WHAT YOU ARE ASKED TO DO:
Print the data exactly as it is given, please.

START INFORMATION SUPPLIED

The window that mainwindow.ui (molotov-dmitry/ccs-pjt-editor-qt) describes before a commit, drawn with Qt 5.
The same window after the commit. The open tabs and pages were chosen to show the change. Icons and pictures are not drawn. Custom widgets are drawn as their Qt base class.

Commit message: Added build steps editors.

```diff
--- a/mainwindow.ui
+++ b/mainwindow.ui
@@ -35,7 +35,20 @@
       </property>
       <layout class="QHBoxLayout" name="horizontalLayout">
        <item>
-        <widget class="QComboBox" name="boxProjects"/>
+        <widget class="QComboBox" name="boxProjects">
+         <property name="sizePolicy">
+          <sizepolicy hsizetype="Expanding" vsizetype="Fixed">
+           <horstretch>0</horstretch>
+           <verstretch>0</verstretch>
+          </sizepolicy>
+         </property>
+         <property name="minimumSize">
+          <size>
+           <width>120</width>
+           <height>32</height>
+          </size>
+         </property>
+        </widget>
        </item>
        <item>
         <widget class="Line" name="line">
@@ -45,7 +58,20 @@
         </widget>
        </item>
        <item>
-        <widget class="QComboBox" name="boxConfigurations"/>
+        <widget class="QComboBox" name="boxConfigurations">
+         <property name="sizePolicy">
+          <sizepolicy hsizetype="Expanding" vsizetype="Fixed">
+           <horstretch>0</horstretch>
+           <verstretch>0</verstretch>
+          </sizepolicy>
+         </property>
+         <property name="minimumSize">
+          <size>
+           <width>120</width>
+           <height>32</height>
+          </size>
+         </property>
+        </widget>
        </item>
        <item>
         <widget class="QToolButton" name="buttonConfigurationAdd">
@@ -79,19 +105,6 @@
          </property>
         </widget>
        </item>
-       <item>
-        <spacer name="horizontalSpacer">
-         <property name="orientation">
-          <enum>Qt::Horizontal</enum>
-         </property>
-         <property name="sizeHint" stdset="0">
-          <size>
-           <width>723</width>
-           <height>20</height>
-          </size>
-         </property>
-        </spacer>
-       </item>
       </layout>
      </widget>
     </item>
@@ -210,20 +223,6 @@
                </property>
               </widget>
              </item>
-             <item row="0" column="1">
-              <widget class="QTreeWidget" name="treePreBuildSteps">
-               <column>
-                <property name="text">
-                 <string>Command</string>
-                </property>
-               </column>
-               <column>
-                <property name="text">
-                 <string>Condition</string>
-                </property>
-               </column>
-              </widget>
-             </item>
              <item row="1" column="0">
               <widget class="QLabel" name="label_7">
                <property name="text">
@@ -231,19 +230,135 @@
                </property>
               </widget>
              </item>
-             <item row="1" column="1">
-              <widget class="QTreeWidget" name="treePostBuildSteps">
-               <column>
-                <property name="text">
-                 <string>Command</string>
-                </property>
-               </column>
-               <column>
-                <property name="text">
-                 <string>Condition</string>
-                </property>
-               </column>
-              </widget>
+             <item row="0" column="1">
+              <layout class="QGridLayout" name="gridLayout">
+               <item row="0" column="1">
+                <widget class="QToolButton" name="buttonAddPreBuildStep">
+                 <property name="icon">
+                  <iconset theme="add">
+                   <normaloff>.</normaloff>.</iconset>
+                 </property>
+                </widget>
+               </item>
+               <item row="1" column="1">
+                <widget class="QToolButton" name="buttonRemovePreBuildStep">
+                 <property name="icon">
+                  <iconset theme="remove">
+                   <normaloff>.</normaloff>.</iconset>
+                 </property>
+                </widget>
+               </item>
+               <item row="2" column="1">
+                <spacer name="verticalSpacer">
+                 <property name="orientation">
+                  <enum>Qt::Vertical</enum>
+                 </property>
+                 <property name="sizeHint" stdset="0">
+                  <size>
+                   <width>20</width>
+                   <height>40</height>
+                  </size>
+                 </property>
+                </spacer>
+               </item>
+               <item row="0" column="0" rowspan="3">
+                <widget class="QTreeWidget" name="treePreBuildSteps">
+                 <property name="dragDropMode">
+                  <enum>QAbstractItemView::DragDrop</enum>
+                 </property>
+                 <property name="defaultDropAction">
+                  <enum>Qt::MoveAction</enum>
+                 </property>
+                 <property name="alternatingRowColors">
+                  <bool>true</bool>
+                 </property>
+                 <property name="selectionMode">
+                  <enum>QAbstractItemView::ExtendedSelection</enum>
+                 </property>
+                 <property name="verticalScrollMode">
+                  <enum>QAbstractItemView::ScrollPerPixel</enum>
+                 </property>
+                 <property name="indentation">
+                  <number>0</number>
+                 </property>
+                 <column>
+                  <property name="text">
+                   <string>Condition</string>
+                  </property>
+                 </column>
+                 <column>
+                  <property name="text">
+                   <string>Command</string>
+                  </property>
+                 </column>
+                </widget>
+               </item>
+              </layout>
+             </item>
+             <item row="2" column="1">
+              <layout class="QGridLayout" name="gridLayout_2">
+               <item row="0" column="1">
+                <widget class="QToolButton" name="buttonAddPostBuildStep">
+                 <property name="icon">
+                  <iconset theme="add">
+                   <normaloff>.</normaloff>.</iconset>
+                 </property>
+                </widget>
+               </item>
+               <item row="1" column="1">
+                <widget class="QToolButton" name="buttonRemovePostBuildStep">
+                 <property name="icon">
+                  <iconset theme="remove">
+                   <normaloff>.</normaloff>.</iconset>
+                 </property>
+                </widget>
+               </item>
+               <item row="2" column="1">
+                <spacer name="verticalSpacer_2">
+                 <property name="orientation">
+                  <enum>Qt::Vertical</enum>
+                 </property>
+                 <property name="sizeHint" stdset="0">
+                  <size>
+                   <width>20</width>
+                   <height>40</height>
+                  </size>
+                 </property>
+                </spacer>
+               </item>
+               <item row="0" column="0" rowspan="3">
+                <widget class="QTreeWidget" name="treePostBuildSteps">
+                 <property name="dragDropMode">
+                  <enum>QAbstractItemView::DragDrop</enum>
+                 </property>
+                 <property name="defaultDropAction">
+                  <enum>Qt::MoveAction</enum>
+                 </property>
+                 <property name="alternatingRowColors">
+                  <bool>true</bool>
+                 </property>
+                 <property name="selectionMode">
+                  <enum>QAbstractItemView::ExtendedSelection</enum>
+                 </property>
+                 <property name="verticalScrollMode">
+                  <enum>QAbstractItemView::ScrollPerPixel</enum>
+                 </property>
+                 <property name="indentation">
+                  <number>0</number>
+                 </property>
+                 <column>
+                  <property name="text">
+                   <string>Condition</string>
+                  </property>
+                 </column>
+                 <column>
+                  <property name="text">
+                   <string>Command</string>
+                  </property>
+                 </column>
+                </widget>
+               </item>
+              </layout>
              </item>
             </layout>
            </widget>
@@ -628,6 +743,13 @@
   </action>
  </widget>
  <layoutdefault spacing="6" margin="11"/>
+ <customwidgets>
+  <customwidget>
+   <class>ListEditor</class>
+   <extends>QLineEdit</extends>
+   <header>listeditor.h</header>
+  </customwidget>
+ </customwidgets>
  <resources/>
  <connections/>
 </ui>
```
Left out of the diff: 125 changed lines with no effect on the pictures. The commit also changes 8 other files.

END INFORMATION SUPPLIED

ANSWER TO THIS TASK:
The window that mainwindow.ui (molotov-dmitry/ccs-pjt-editor-qt) describes before a commit, drawn with Qt 5.
The same window after the commit. The open tabs and pages were chosen to show the change. Icons and pictures are not drawn. Custom widgets are drawn as their Qt base class.

Commit message: Added build steps editors.

```diff
--- a/mainwindow.ui
+++ b/mainwindow.ui
@@ -35,7 +35,20 @@
       </property>
       <layout class="QHBoxLayout" name="horizontalLayout">
        <item>
-        <widget class="QComboBox" name="boxProjects"/>
+        <widget class="QComboBox" name="boxProjects">
+         <property name="sizePolicy">
+          <sizepolicy hsizetype="Expanding" vsizetype="Fixed">
+           <horstretch>0</horstretch>
+           <verstretch>0</verstretch>
+          </sizepolicy>
+         </property>
+         <property name="minimumSize">
+          <size>
+           <width>120</width>
+           <height>32</height>
+          </size>
+         </property>
+        </widget>
        </item>
        <item>
         <widget class="Line" name="line">
@@ -45,7 +58,20 @@
         </widget>
        </item>
        <item>
-        <widget class="QComboBox" name="boxConfigurations"/>
+        <widget class="QComboBox" name="boxConfigurations">
+         <property name="sizePolicy">
+          <sizepolicy hsizetype="Expanding" vsizetype="Fixed">
+           <horstretch>0</horstretch>
+           <verstretch>0</verstretch>
+          </sizepolicy>
+         </property>
+         <property name="minimumSize">
+          <size>
+           <width>120</width>
+           <height>32</height>
+          </size>
+         </property>
+        </widget>
        </item>
        <item>
         <widget class="QToolButton" name="buttonConfigurationAdd">
@@ -79,19 +105,6 @@
          </property>
         </widget>
        </item>
-       <item>
-        <spacer name="horizontalSpacer">
-         <property name="orientation">
-          <enum>Qt::Horizontal</enum>
-         </property>
-         <property name="sizeHint" stdset="0">
-          <size>
-           <width>723</width>
-           <height>20</height>
-          </size>
-         </property>
-        </spacer>
-       </item>
       </layout>
      </widget>
     </item>
@@ -210,20 +223,6 @@
                </property>
               </widget>
              </item>
-             <item row="0" column="1">
-              <widget class="QTreeWidget" name="treePreBuildSteps">
-               <column>
-                <property name="text">
-                 <string>Command</string>
-                </property>
-               </column>
-               <column>
-                <property name="text">
-                 <string>Condition</string>
-                </property>
-               </column>
-              </widget>
-             </item>
              <item row="1" column="0">
               <widget class="QLabel" name="label_7">
                <property name="text">
@@ -231,19 +230,135 @@
                </property>
               </widget>
              </item>
-             <item row="1" column="1">
-              <widget class="QTreeWidget" name="treePostBuildSteps">
-               <column>
-                <property name="text">
-                 <string>Command</string>
-                </property>
-               </column>
-               <column>
-                <property name="text">
-                 <string>Condition</string>
-                </property>
-               </column>
-              </widget>
+             <item row="0" column="1">
+              <layout class="QGridLayout" name="gridLayout">
+               <item row="0" column="1">
+                <widget class="QToolButton" name="buttonAddPreBuildStep">
+                 <property name="icon">
+                  <iconset theme="add">
+                   <normaloff>.</normaloff>.</iconset>
+                 </property>
+                </widget>
+               </item>
+               <item row="1" column="1">
+                <widget class="QToolButton" name="buttonRemovePreBuildStep">
+                 <property name="icon">
+                  <iconset theme="remove">
+                   <normaloff>.</normaloff>.</iconset>
+                 </property>
+                </widget>
+               </item>
+               <item row="2" column="1">
+                <spacer name="verticalSpacer">
+                 <property name="orientation">
+                  <enum>Qt::Vertical</enum>
+                 </property>
+                 <property name="sizeHint" stdset="0">
+                  <size>
+                   <width>20</width>
+                   <height>40</height>
+                  </size>
+                 </property>
+                </spacer>
+               </item>
+               <item row="0" column="0" rowspan="3">
+                <widget class="QTreeWidget" name="treePreBuildSteps">
+                 <property name="dragDropMode">
+                  <enum>QAbstractItemView::DragDrop</enum>
+                 </property>
+                 <property name="defaultDropAction">
+                  <enum>Qt::MoveAction</enum>
+                 </property>
+                 <property name="alternatingRowColors">
+                  <bool>true</bool>
+                 </property>
+                 <property name="selectionMode">
+                  <enum>QAbstractItemView::ExtendedSelection</enum>
+                 </property>
+                 <property name="verticalScrollMode">
+                  <enum>QAbstractItemView::ScrollPerPixel</enum>
+                 </property>
+                 <property name="indentation">
+                  <number>0</number>
+                 </property>
+                 <column>
+                  <property name="text">
+                   <string>Condition</string>
+                  </property>
+                 </column>
+                 <column>
+                  <property name="text">
+                   <string>Command</string>
+                  </property>
+                 </column>
+                </widget>
+               </item>
+              </layout>
+             </item>
+             <item row="2" column="1">
+              <layout class="QGridLayout" name="gridLayout_2">
+               <item row="0" column="1">
+                <widget class="QToolButton" name="buttonAddPostBuildStep">
+                 <property name="icon">
+                  <iconset theme="add">
+                   <normaloff>.</normaloff>.</iconset>
+                 </property>
+                </widget>
+               </item>
+               <item row="1" column="1">
+                <widget class="QToolButton" name="buttonRemovePostBuildStep">
+                 <property name="icon">
+                  <iconset theme="remove">
+                   <normaloff>.</normaloff>.</iconset>
+                 </property>
+                </widget>
+               </item>
+               <item row="2" column="1">
+                <spacer name="verticalSpacer_2">
+                 <property name="orientation">
+                  <enum>Qt::Vertical</enum>
+                 </property>
+                 <property name="sizeHint" stdset="0">
+                  <size>
+                   <width>20</width>
+                   <height>40</height>
+                  </size>
+                 </property>
+                </spacer>
+               </item>
+               <item row="0" column="0" rowspan="3">
+                <widget class="QTreeWidget" name="treePostBuildSteps">
+                 <property name="dragDropMode">
+                  <enum>QAbstractItemView::DragDrop</enum>
+                 </property>
+                 <property name="defaultDropAction">
+                  <enum>Qt::MoveAction</enum>
+                 </property>
+                 <property name="alternatingRowColors">
+                  <bool>true</bool>
+                 </property>
+                 <property name="selectionMode">
+                  <enum>QAbstractItemView::ExtendedSelection</enum>
+                 </property>
+                 <property name="verticalScrollMode">
+                  <enum>QAbstractItemView::ScrollPerPixel</enum>
+                 </property>
+                 <property name="indentation">
+                  <number>0</number>
+                 </property>
+                 <column>
+                  <property name="text">
+                   <string>Condition</string>
+                  </property>
+                 </column>
+                 <column>
+                  <property name="text">
+                   <string>Command</string>
+                  </property>
+                 </column>
+                </widget>
+               </item>
+              </layout>
              </item>
             </layout>
            </widget>
@@ -628,6 +743,13 @@
   </action>
  </widget>
  <layoutdefault spacing="6" margin="11"/>
+ <customwidgets>
+  <customwidget>
+   <class>ListEditor</class>
+   <extends>QLineEdit</extends>
+   <header>listeditor.h</header>
+  </customwidget>
+ </customwidgets>
  <resources/>
  <connections/>
 </ui>
```
Left out of the diff: 125 changed lines with no effect on the pictures. The commit also changes 8 other files.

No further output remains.